Single Equality Bill – a Brief Primer

A very important new body of legislation was published by the UK Government on Monday 27th April. Although it is somewhat guaranteed that the bill will be changed on it’s journey through the Parliamentary proceedings. It does promise however to be one of the most important bills in the current governments history particularly with reference to equality and discrimination issues.

This new equality bill is known as the Single Equality Bill

To get an idea of just how important this legislation will be, just take a look at some of the acts that will be replaced by the Single Equality Bill.

1970 Equal Pay Act

1976 Race Relations Act

1975 Sex Discrimination Act

Disability Discrimination Act 1995

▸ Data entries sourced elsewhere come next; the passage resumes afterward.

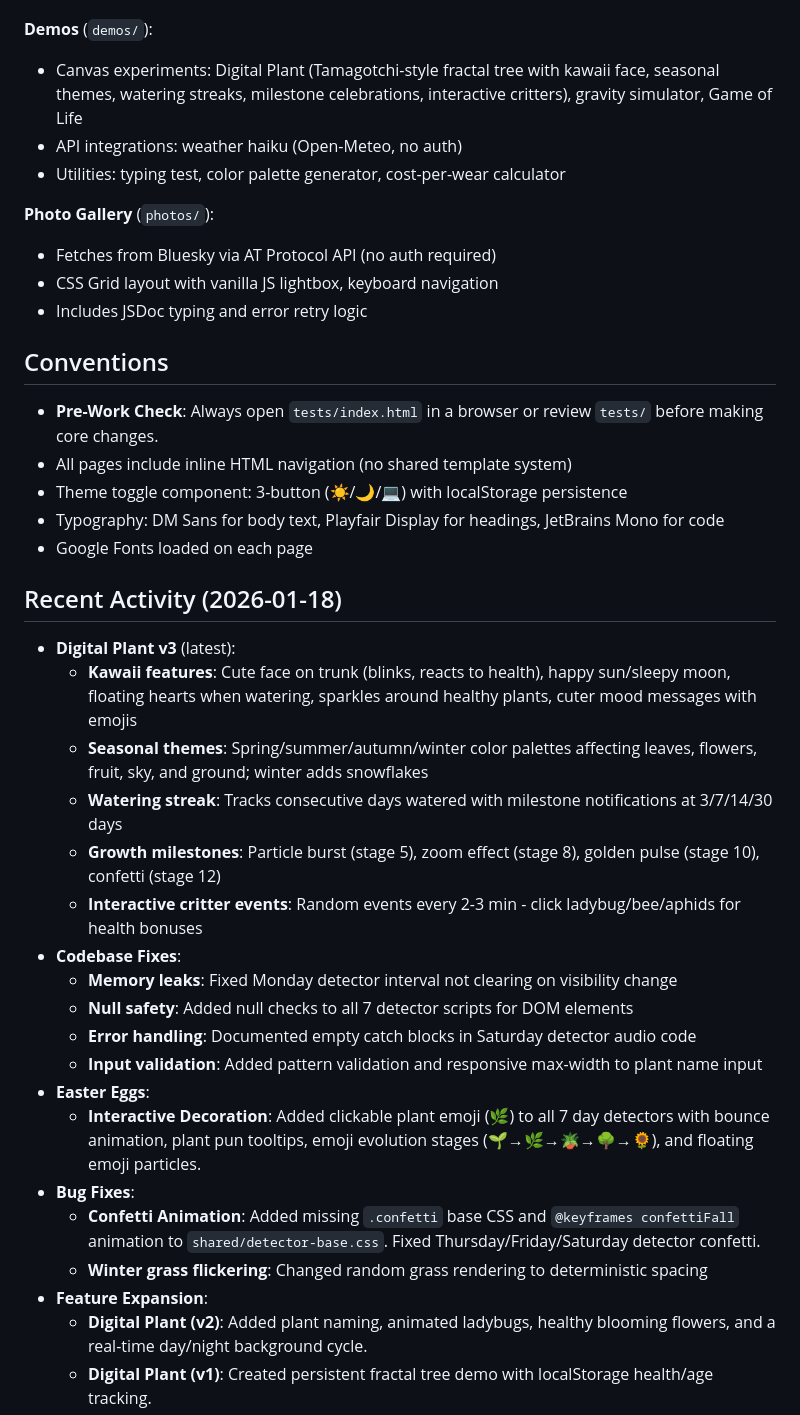
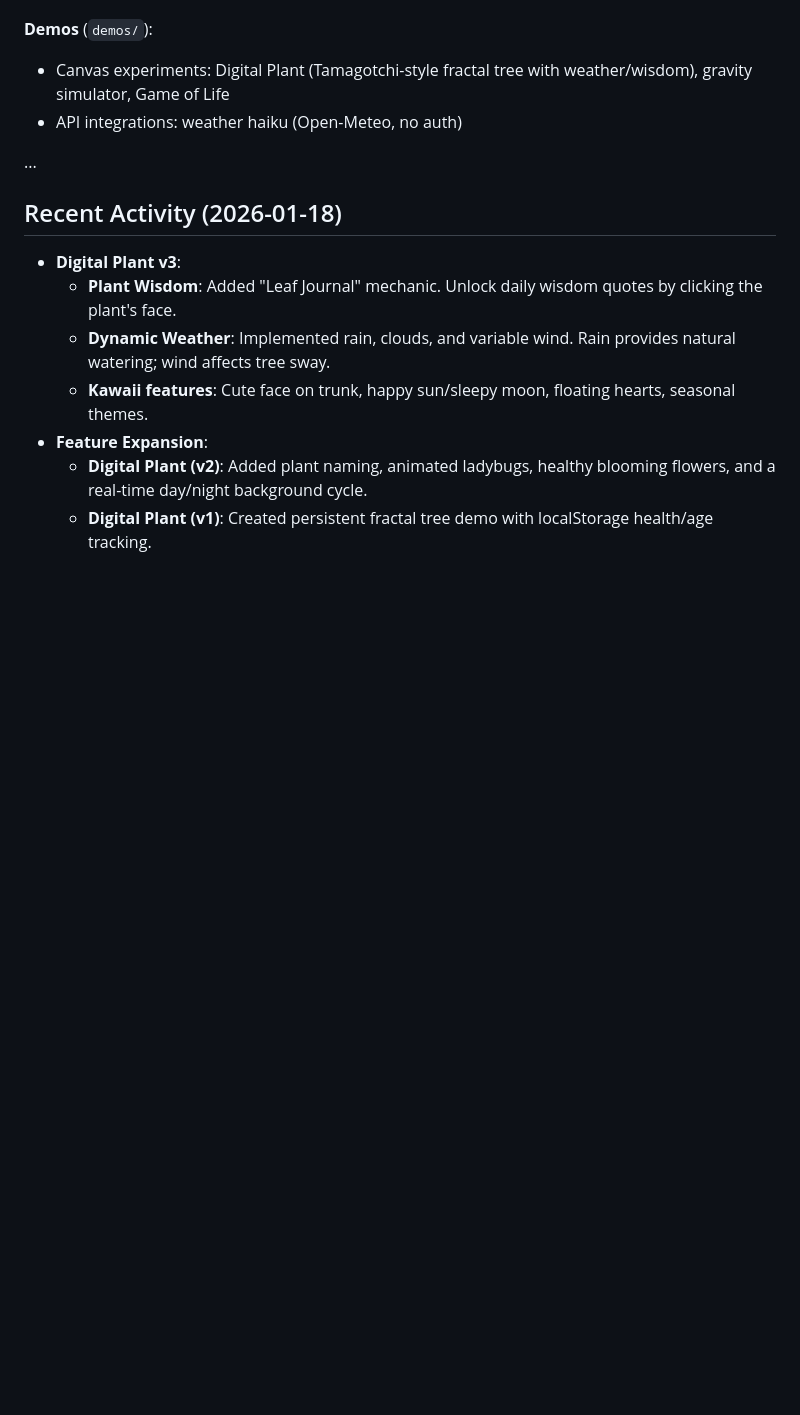
Before and after one commit to lucasban/lucasban.github.io, a Markdown page: WARP.md, the part around the change. Rendered like a GitHub page; blank space fills up the shorter version.

Commit message:
Sync context files with latest Digital Plant features

```diff
--- a/WARP.md
+++ b/WARP.md
@@ -33,41 +33,17 @@ Personal static website hosted at https://lucasban.github.io. No build process
 - Each has unique theme/personality (Sunday Scaries, Wednesday frog meme, Saturday party mode, etc.)
 
 **Demos** (`demos/`):
-- Canvas experiments: Digital Plant (Tamagotchi-style fractal tree with kawaii face, seasonal themes, watering streaks, milestone celebrations, interactive critters), gravity simulator, Game of Life
+- Canvas experiments: Digital Plant (Tamagotchi-style fractal tree with weather/wisdom), gravity simulator, Game of Life
 - API integrations: weather haiku (Open-Meteo, no auth)
-- Utilities: typing test, color palette generator, cost-per-wear calculator
 
-**Photo Gallery** (`photos/`):
-- Fetches from Bluesky via AT Protocol API (no auth required)
-- CSS Grid layout with vanilla JS lightbox, keyboard navigation
-- Includes JSDoc typing and error retry logic
-
-## Conventions
-
-- **Pre-Work Check**: Always open `tests/index.html` in a browser or review `tests/` before making core changes.
-- All pages include inline HTML navigation (no shared template system)
-- Theme toggle component: 3-button (☀️/🌙/💻) with localStorage persistence
-- Typography: DM Sans for body text, Playfair Display for headings, JetBrains Mono for code
-- Google Fonts loaded on each page
+...
 
 ## Recent Activity (2026-01-18)
 
-- **Digital Plant v3** (latest):
-    - **Kawaii features**: Cute face on trunk (blinks, reacts to health), happy sun/sleepy moon, floating hearts when watering, sparkles around healthy plants, cuter mood messages with emojis
-    - **Seasonal themes**: Spring/summer/autumn/winter color palettes affecting leaves, flowers, fruit, sky, and ground; winter adds snowflakes
-    - **Watering streak**: Tracks consecutive days watered with milestone notifications at 3/7/14/30 days
-    - **Growth milestones**: Particle burst (stage 5), zoom effect (stage 8), golden pulse (stage 10), confetti (stage 12)
-    - **Interactive critter events**: Random events every 2-3 min - click ladybug/bee/aphids for health bonuses
-- **Codebase Fixes**:
-    - **Memory leaks**: Fixed Monday detector interval not clearing on visibility change
-    - **Null safety**: Added null checks to all 7 detector scripts for DOM elements
-    - **Error handling**: Documented empty catch blocks in Saturday detector audio code
-    - **Input validation**: Added pattern validation and responsive max-width to plant name input
-- **Easter Eggs**:
-    - **Interactive Decoration**: Added clickable plant emoji (🌿) to all 7 day detectors with bounce animation, plant pun tooltips, emoji evolution stages (🌱→🌿→🪴→🌳→🌻), and floating emoji particles.
-- **Bug Fixes**:
-    - **Confetti Animation**: Added missing `.confetti` base CSS and `@keyframes confettiFall` animation to `shared/detector-base.css`. Fixed Thursday/Friday/Saturday detector confetti.
-    - **Winter grass flickering**: Changed random grass rendering to deterministic spacing
+- **Digital Plant v3**:
+    - **Plant Wisdom**: Added "Leaf Journal" mechanic. Unlock daily wisdom quotes by clicking the plant's face.
+    - **Dynamic Weather**: Implemented rain, clouds, and variable wind. Rain provides natural watering; wind affects tree sway.
+    - **Kawaii features**: Cute face on trunk, happy sun/sleepy moon, floating hearts, seasonal themes.
 - **Feature Expansion**:
     - **Digital Plant (v2)**: Added plant naming, animated ladybugs, healthy blooming flowers, and a real-time day/night background cycle.
     - **Digital Plant (v1)**: Created persistent fractal tree demo with localStorage health/age tracking.
```
Also changed, not shown: CLAUDE.md (+12 -47 lines), GEMINI.md (+13 -15 lines).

2006 Equality Act

These are in fact just a sample of the various legislation that will be superceded by this bill. Although remember that the majority of the UK governments current legislation on discrimination will still apply. There is no doubt that our equality laws will be greatly changed by the bill, primarily in public sector responsibilities, the scope and implementation of the bill itself .

Public bodies will be forced to ensure that this legislation is implemented, within the public sector. As the largest single employer within the UK, perhaps it is logical to pave the way for the rest of corporate Britain to follow.

Some people will worry that the bill stipulates such responsibilities onto the public sector. Even on single requirement – ” Using Public procurement to improve equality”, could have costly and far reaching impact on public finances without some solid guidance and frameworks for the public bodies to follow.

 If the public body for instance went down the route of trying to implement improvements in working practices as a prerequirement of contractors, this will have an impact of costs . If the private sectors has to implement costly procedures or processes to work for the public sector the logical conclusion will be for higher costs, likely to be passed onto the Public body.

Another simple rule, that secrecy clauses in employment contracts will be banned will have potential problems in many organisations. Although it could be said that these changes are necessary to remove inequalities in gender pay for example.

Whatever the truth, one thing is certain – the complex legal requirements placed on all sectors is bound to confuse. If you want to know more about this new equality bill

visit our web site for information on training here – diversity training

Scroll to Top